**Task prompt**
Pull every line with "modules" from the data.

[Task input]

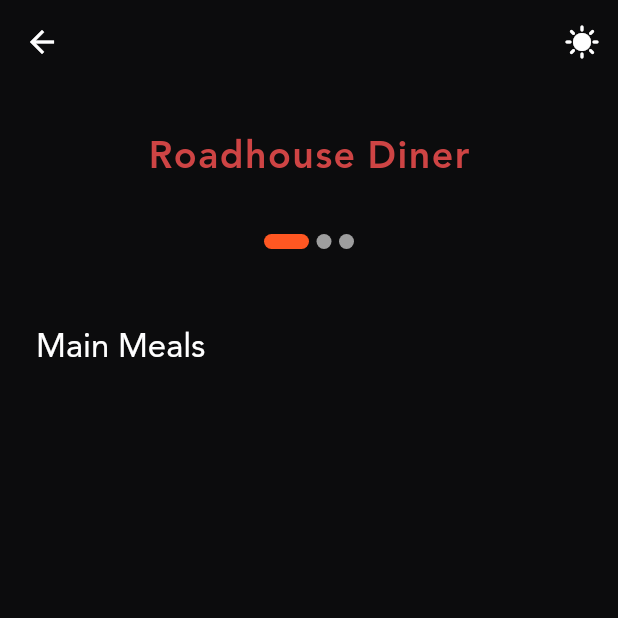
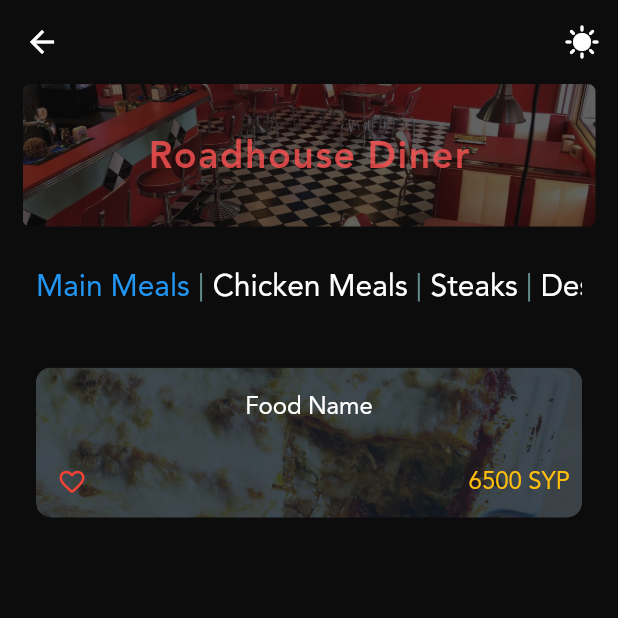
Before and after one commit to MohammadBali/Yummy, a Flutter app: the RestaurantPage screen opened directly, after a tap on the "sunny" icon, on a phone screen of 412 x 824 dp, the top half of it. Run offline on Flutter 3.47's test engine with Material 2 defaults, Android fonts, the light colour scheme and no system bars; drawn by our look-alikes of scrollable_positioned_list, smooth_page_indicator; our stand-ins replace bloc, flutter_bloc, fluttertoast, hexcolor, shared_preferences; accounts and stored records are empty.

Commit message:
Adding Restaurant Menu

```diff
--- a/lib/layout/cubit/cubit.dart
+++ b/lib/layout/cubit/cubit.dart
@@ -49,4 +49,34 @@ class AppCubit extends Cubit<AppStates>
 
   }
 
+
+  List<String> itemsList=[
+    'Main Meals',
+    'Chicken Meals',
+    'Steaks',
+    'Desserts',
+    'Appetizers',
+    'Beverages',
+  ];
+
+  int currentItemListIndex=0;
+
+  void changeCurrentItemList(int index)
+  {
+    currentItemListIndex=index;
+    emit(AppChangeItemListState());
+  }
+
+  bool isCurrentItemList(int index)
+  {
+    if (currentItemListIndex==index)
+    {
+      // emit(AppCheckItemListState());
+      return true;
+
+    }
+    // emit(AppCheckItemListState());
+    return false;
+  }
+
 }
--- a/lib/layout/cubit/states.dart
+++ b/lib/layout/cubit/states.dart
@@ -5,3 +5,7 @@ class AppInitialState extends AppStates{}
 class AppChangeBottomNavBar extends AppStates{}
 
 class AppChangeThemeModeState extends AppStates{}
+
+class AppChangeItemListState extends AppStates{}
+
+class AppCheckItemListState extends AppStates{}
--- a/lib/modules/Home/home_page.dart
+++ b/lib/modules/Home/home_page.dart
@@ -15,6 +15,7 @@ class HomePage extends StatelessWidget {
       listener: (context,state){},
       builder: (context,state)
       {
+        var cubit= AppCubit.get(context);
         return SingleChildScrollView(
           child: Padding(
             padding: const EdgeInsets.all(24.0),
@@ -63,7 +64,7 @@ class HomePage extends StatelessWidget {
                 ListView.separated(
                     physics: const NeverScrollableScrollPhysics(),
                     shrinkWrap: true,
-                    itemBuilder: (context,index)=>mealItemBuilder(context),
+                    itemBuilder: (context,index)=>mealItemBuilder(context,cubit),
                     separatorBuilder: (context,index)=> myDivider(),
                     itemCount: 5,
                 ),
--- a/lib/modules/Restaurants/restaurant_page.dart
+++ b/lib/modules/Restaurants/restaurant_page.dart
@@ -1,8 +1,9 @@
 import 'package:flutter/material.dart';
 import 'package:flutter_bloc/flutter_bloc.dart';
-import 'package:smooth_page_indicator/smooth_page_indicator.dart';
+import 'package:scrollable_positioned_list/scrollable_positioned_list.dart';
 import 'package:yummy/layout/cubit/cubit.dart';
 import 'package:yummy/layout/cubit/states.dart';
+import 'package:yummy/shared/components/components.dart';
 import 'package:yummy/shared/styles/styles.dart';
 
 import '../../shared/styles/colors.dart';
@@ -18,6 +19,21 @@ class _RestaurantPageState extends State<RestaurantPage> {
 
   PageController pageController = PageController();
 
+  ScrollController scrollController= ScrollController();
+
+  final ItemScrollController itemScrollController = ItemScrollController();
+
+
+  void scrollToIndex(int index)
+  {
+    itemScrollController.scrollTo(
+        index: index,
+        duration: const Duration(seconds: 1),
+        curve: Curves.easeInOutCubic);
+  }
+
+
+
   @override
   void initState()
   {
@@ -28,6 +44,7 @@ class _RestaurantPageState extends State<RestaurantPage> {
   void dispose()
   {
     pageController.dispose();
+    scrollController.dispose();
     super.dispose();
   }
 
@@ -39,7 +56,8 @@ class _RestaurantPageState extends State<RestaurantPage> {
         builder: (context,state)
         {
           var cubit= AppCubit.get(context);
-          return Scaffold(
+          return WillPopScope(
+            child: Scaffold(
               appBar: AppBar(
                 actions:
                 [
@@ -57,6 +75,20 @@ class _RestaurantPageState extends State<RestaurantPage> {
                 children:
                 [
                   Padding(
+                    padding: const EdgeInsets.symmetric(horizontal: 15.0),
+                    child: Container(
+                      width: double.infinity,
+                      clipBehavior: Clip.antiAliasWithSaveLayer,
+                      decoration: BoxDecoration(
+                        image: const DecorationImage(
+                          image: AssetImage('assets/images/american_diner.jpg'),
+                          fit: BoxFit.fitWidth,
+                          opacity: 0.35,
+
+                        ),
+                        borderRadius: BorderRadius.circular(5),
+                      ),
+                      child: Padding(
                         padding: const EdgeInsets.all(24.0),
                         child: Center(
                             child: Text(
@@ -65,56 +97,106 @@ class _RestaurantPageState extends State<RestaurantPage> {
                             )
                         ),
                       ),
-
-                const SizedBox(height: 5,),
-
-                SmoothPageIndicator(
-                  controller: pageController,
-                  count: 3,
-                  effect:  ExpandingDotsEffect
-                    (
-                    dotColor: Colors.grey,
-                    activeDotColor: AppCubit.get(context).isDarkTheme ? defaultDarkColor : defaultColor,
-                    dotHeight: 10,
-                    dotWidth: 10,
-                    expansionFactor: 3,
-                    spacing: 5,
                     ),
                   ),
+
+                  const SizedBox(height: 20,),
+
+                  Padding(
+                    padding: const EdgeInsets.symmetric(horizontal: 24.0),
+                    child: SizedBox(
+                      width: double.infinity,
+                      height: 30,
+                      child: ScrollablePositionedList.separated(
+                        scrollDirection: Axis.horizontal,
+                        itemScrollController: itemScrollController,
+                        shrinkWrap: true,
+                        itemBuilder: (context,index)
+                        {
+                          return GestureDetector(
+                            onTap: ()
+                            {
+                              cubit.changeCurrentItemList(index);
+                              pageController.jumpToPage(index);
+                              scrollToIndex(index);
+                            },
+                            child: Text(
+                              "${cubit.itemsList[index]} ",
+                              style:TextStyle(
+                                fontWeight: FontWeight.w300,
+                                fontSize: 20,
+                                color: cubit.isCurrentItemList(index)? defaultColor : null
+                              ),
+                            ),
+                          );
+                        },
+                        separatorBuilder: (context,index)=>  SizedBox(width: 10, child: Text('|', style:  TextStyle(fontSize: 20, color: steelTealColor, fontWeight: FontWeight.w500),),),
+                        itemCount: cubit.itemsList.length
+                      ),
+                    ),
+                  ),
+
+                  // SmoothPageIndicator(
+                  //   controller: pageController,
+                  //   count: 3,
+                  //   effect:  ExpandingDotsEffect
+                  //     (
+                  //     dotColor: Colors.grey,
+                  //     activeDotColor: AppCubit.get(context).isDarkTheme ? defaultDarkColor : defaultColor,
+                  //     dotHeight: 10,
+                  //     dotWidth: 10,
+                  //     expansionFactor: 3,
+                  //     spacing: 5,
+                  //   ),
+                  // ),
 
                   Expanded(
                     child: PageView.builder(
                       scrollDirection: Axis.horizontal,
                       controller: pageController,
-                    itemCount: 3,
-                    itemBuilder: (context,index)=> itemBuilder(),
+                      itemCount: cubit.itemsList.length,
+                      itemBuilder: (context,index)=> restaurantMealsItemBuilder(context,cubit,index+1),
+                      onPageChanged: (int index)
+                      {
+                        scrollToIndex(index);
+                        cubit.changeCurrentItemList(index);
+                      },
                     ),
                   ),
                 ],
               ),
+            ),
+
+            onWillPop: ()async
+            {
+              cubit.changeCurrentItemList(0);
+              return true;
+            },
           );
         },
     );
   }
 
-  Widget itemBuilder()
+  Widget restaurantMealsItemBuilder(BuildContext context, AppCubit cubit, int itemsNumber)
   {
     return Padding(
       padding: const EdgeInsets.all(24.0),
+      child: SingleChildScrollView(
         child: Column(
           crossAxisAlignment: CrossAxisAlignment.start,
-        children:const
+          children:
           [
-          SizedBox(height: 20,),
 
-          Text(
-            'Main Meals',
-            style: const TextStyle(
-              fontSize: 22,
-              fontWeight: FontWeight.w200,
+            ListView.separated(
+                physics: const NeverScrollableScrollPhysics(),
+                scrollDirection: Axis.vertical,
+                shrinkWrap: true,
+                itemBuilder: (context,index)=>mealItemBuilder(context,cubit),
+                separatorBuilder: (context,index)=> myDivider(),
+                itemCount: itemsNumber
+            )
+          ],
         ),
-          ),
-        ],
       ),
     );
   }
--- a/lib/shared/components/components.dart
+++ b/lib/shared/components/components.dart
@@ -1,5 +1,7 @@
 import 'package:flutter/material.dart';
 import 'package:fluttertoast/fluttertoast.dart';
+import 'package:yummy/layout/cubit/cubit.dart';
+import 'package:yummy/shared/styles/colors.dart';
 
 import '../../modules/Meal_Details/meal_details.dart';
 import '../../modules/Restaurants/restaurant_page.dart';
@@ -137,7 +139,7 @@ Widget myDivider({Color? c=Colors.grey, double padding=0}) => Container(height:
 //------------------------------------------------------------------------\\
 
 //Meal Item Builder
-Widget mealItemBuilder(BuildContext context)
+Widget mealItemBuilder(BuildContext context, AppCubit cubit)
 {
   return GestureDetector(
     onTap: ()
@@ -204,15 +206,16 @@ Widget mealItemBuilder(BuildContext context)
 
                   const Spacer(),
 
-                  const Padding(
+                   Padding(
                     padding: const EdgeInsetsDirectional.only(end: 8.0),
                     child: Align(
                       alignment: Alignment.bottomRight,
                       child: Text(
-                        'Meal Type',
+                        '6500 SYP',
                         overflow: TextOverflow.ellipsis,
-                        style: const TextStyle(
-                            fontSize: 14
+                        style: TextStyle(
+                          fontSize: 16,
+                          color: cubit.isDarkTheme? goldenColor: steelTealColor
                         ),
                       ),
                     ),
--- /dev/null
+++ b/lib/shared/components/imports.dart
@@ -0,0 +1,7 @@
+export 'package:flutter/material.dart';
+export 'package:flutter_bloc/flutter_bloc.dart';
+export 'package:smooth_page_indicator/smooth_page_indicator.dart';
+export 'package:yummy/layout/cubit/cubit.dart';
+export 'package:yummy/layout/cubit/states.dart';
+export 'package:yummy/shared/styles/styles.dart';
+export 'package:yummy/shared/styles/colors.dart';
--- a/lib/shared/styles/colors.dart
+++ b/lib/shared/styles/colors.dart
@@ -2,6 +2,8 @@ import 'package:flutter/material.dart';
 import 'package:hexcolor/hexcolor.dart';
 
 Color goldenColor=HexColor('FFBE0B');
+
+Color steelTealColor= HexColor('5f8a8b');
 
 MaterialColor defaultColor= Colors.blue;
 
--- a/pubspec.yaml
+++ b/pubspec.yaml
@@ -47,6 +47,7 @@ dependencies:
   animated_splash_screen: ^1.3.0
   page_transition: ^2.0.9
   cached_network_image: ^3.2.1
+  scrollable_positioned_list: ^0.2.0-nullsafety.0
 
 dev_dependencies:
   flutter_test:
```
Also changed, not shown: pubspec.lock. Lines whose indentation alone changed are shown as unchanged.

[/Task input]

**Your response**
--- a/lib/modules/Home/home_page.dart
+++ b/lib/modules/Home/home_page.dart
--- a/lib/modules/Restaurants/restaurant_page.dart
+++ b/lib/modules/Restaurants/restaurant_page.dart
 import '../../modules/Meal_Details/meal_details.dart';
 import '../../modules/Restaurants/restaurant_page.dart';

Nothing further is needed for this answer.